Dr Naysmith, who was Labour MP for Bristol North West for 13 years, died aged 82.
His successor in Bristol North West, Darren Jones, said he owed his 2017 victory to Dr Naysmith’s encouragement.
Mr Jones said: “I was very sad to hear that Doug Naysmith has died. We first met when he was my MP growing up and he was always a support to me after I was selected to be the Labour candidate in 2012.”
In a joint statement Mr Jones, and fellow Bristol Labour MPs Karin Smyth (Bristol South), Kerry McCarthy (Bristol East), and Thangam Debbonaire (Bristol West), said: “We will miss him, and pay tribute to his many decades of public service. Our thoughts are with his family and friends at this difficult time.”
West of England Metro Mayor Dan Norris, who served as a Labour MP alongside Dr Naysmith, said he was deeply saddened.
“Doug was an honourable, charismatic and charming MP and Bristol City Councillor colleague. Very capable, yet modest, Doug genuinely cared about those he represented, was of high principle, a straight dealing individual and great fun. I will remember him with respect and fondness.”
Doug Naysmith was elected to Bristol City Council in 1981 for the Hillfields seat. In 1992 he stood for Bristol North West in 1992, losing by 45 votes to the sitting Conservative MP, Michael Stern.
In the 1997 General Election he won the seat by a landslide, and successfully defended it in 2001 and 2005.
Darren Jones said: “Doug knew how to set the political drama. After retiring from Parliament in 2010 he won a council election (for Avonmouth and Lawrence Weston) by the flip of a coin.
“After I lost in the 2015 general election Doug told me to keep going and we were both delighted to have won Bristol North West back in 2017.
“He did say though, that politicians with beards earn fewer votes and advised I shaved mine off! Maybe one day.”
Dr Naysmith had worked as an immunologist and was a research fellow at Bristol University. He campaigned successfully for smoking to be banned in public places.
He was also a vocal campaigner against fox hunting with dogs.
On retiring from the council in 2014, Doug was made an Alderman of the City of Bristol.
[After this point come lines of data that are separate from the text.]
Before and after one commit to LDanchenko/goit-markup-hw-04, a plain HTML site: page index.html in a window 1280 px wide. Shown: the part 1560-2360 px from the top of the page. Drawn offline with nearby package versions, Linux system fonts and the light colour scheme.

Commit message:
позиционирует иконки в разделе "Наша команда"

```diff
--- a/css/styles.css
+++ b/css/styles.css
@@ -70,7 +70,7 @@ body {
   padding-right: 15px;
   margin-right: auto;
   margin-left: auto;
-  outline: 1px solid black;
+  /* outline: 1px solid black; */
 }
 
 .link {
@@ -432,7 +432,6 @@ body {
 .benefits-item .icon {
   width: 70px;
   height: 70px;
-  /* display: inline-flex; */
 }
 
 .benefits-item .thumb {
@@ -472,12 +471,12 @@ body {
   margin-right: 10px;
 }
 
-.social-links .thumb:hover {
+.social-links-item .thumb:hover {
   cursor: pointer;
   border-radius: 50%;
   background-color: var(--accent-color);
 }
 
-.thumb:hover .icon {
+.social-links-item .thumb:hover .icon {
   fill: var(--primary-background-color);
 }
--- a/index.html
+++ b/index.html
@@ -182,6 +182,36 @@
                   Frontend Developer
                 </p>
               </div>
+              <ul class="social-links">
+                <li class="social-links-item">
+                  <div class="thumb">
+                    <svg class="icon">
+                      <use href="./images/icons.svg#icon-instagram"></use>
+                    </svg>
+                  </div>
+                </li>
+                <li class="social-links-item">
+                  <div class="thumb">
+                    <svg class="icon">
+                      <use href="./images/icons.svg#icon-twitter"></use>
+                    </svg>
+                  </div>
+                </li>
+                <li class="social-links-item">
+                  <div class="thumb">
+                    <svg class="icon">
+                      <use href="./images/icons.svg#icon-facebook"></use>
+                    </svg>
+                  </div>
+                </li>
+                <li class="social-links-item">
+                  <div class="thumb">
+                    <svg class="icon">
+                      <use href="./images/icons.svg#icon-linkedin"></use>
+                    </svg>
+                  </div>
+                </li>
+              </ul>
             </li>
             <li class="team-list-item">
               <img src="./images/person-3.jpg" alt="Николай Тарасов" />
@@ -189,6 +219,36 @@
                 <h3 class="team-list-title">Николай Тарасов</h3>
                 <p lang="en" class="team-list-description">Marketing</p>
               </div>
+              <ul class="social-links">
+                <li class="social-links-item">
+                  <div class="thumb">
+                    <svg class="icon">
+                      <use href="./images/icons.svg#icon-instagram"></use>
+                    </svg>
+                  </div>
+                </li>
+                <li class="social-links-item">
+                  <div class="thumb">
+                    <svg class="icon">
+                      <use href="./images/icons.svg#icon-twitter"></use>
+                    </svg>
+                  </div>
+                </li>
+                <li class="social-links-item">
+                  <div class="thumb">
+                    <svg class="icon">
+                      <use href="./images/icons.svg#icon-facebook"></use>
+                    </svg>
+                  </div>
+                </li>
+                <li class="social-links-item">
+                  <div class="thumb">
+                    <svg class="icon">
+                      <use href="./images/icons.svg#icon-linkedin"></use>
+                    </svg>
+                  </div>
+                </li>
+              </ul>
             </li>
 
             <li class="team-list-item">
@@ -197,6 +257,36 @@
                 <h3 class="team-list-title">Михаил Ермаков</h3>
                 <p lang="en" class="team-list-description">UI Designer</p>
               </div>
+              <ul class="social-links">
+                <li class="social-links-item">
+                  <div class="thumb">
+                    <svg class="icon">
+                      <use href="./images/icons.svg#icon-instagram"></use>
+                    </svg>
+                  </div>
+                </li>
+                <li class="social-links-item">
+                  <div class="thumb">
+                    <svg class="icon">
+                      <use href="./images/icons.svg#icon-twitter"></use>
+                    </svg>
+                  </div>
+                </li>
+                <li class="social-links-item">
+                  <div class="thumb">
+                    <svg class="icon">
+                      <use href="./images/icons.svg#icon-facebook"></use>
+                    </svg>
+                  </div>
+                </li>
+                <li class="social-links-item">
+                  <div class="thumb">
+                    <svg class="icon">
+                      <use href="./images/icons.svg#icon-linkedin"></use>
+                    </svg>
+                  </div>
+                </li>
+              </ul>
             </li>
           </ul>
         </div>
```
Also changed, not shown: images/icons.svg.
There was a minute’s silence at the full council meeting after his death in July and councillors from all parties gave tributes to him. A spokesman said: “The flag of Bristol at City Hall has been lowered to half mast following Doug’s death, as is tradition when an alderman passes away, and will remain at half mast until his funeral.”
He had been chair of the City of Bristol Port Authority, and was instrumental in the sale of loss making Port in 1991.
Bristol Port Company’s Managing Director, Sir David Ord, said: “His singular objective was to keep the Port open by encouraging new investment and thereby preserving employment for as many as possible. We and all past and current employees, owe Doug a debt of gratitude.”